Mind you, though electronics matter here, we’re not talking about the addition of digital beats or major sonic alterations. Instead Garchik uses the collage method of making art, creating multiple tracks from different performances by the same musician, looping riffs, overlaying a song in one time signature over another song in a different time sig, and just layering, re-layering, blending and reconstructing like an electronica producer stuck in a snowstorm with a hard bop band. “Fantasia” combines rolling drones – made by connecting a hose to the saxophone – with finger-popping bop for an emotional rollercoaster. “Idée Fixe” uses a Sacks solo to build a brash track that’s cluttered in just the right way. “Pastiche” interweaves different takes into one seriously swinging whole. “Homage” goes Phil Spector on its tune, with multiple tracks by each instrument and a unified presentation that belies its massed origins.

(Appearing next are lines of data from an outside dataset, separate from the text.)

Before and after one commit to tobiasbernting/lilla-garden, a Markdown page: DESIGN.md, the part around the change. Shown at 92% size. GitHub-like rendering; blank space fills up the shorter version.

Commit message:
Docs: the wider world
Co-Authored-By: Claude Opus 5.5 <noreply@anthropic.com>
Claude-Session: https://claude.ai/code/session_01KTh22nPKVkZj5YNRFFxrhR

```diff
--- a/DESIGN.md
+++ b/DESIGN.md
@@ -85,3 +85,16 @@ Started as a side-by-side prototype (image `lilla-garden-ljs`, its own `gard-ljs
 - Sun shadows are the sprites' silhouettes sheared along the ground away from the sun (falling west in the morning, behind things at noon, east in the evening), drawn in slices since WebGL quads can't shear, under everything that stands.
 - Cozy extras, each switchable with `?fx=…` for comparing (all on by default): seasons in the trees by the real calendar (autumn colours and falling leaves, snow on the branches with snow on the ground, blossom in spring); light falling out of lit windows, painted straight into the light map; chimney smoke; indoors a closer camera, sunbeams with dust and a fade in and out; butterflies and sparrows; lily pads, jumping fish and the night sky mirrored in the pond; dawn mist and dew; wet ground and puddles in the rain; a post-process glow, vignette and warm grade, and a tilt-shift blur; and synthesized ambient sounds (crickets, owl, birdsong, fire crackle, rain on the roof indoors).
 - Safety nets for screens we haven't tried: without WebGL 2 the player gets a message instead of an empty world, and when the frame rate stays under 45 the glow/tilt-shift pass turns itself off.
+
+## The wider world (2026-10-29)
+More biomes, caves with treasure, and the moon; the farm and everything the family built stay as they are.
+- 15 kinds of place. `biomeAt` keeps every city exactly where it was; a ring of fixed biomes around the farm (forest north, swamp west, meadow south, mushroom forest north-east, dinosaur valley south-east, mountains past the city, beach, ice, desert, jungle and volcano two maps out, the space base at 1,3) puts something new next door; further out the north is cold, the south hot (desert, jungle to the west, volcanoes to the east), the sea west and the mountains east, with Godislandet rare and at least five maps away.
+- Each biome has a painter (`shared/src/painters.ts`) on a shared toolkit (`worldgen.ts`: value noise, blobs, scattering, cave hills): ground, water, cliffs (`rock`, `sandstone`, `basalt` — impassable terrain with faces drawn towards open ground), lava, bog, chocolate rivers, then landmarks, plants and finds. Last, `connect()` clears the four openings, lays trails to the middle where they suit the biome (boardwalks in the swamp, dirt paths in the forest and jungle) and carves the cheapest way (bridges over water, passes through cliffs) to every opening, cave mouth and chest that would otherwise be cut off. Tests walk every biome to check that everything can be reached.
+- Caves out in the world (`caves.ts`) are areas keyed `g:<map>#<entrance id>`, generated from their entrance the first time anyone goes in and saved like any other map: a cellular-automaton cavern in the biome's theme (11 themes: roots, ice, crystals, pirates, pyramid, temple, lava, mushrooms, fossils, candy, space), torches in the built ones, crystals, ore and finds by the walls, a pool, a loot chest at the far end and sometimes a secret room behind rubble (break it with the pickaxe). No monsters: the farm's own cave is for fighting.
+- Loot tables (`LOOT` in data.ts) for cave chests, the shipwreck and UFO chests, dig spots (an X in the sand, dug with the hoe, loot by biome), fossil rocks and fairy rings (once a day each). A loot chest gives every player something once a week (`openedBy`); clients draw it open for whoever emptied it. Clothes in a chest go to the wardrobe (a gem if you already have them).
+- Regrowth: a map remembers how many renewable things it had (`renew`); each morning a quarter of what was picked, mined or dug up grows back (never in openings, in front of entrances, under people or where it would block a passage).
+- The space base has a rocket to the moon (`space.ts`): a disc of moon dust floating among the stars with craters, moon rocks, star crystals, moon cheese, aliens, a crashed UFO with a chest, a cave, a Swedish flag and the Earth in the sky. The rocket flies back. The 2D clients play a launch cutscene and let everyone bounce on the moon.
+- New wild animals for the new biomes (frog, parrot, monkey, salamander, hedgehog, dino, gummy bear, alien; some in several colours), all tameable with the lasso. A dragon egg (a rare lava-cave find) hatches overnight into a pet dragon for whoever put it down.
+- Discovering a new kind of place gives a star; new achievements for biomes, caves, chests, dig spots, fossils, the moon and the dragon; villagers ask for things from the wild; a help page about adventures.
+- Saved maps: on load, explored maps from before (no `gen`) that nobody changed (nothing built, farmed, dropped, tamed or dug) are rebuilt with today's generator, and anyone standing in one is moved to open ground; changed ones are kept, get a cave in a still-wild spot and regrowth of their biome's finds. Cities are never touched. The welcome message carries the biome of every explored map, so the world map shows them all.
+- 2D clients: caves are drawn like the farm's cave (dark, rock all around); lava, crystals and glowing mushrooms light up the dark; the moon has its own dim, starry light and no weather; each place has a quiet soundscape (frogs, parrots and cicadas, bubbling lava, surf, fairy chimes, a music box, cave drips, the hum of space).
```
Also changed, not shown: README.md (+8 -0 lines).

Again, this isn’t some experimental jazztronica project – the tracks with which Garchk ended up all sound like we expect postbop jazz to sound. But the construction belies the traditional idea of recording an ensemble live in the studio. Instead of preserving performances, Assembly instead presents them as parts of a considered whole, letting the music speak without compromise.